LONGLISTED FOR THE BAILLIE GIFFORD PRIZE Through the story of his own family's history as slave and plantation owners, Alex Renton looks at how we owe it to the present to understand the legacy of the past. When British Caribbean slavery was abolished across most of the British Empire in 1833, it was not the newly liberated who received compensation, but the tens of thousands of enslavers who were paid millions of pounds in government money. The descendants of some of those slave owners are among the wealthiest and most powerful people in Britain today. A group of Caribbean countries is calling on ten European nations to discuss the payment of trillions of dollars for the damage done by transatlantic slavery and its continuing legacy. Meanwhile, Black Lives Matter and other activist groups are causing increasing numbers of white people to reflect on how this history of abuse and exploitation has benefited them. Blood Legacy explores what inheritance - political, economic, moral and spiritual - has been passed to the descendants of the slave owners and the descendants of the enslaved. He also asks, crucially, how the former - himself among them - can begin to make reparations for the past.

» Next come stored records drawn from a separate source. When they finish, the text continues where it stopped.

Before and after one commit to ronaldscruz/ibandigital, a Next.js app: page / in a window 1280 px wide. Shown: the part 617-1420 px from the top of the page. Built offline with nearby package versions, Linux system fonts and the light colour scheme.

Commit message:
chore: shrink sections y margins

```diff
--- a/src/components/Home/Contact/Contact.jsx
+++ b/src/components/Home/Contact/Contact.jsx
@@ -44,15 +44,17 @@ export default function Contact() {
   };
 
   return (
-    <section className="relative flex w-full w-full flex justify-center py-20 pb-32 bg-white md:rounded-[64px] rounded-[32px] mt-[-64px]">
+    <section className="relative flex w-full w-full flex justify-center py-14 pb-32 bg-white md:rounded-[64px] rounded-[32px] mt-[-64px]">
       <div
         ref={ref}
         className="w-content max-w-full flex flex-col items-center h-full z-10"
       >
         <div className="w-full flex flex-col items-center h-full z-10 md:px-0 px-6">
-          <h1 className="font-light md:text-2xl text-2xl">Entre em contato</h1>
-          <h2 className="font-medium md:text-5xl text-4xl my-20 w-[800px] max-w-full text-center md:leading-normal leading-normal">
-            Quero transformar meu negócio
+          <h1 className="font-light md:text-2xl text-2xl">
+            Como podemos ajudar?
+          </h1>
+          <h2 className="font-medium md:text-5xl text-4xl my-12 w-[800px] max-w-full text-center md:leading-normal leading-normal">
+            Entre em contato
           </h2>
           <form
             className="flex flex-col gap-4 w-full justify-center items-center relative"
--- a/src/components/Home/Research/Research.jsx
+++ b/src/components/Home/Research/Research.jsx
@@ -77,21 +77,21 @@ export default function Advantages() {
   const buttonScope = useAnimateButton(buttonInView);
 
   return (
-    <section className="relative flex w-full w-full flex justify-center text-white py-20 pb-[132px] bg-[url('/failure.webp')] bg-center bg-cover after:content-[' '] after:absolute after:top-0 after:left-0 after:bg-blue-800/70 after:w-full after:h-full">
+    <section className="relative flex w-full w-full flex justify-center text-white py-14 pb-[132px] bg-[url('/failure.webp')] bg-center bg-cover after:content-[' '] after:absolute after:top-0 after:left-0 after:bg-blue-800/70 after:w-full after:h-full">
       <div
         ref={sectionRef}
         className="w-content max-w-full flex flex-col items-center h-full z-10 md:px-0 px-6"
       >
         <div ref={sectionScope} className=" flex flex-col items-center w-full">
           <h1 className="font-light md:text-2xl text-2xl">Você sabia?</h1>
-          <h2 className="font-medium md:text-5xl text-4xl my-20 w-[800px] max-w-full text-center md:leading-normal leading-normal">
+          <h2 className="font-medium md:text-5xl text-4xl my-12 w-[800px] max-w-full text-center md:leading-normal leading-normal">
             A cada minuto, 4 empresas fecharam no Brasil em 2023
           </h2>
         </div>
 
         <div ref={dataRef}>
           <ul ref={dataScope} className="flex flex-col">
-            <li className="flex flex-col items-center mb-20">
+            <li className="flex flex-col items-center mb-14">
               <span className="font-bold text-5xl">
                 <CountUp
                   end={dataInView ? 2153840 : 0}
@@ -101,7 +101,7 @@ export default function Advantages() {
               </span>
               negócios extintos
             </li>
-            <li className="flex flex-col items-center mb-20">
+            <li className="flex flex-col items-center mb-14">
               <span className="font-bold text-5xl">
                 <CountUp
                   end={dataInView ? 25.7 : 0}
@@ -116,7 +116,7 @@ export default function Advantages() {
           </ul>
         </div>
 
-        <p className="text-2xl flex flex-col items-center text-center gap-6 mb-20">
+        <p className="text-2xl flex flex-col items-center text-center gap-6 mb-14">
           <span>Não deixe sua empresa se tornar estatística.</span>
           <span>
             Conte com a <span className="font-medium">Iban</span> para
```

'A brave and necessary book' GUARDIAN 'Shocking, gripping and sobering' SUNDAY TELEGRAPH No other society sends its young boys and girls away to school to prepare them for a role in the ruling class. Beating, bullying, fagging, cold baths, vile food and paedophile teachers are just some of the features of this elite education, and, while some children loved boarding school, others now admit to suffering life-altering psychological damage. Stiff Upper Lip exposes the hypocrisy, cronyism and conspiracy that are key to understanding the scandals over abuse and neglect in institutions all over the world. Award-winning investigative journalist Alex Renton went to three traditional boarding schools. Drawing on those experiences, and the vivid testimony of hundreds of former pupils, he has put together a compelling history, important to anyone wondering what shaped the people who run Britain in the twenty-first century.
There are 59 billion animals alive at any one time, farmed for their meat. The world's domestic cattle weigh 16 times as much as all the wild animals on the planet put together. 60% of the globe's agricultural land is used for beef production, from growing grain to raising cows.Since the early-20th century, industrial farming and global capitalism have worked hand-in-hand to provide meat at an ever cheaper price. And our appetites, so tempted, have led us to consume more and more animals. In the US, each citizen eats on average 120kg of meat per year. And they're not alone. Our insatiable desire for meat has defined how we use our planet.But cheap meat comes at a price. Planet Carnivore gets under the skin of the health problems that over-consumption brings; of modern farming's destructive use of resources; and of the stretched and strained farms and abattoirs that lead to horsemeat in beef burgers and challenging moral questions about our relationship with our food.Alex Renton's brilliantly researched, utterly compelling Guardian Short serves up the grisly stories, and also looks at how we are beginning to try and pay the cheap meat bill, from innovative twists on current techniques to cutting-edge scientific breakthroughs.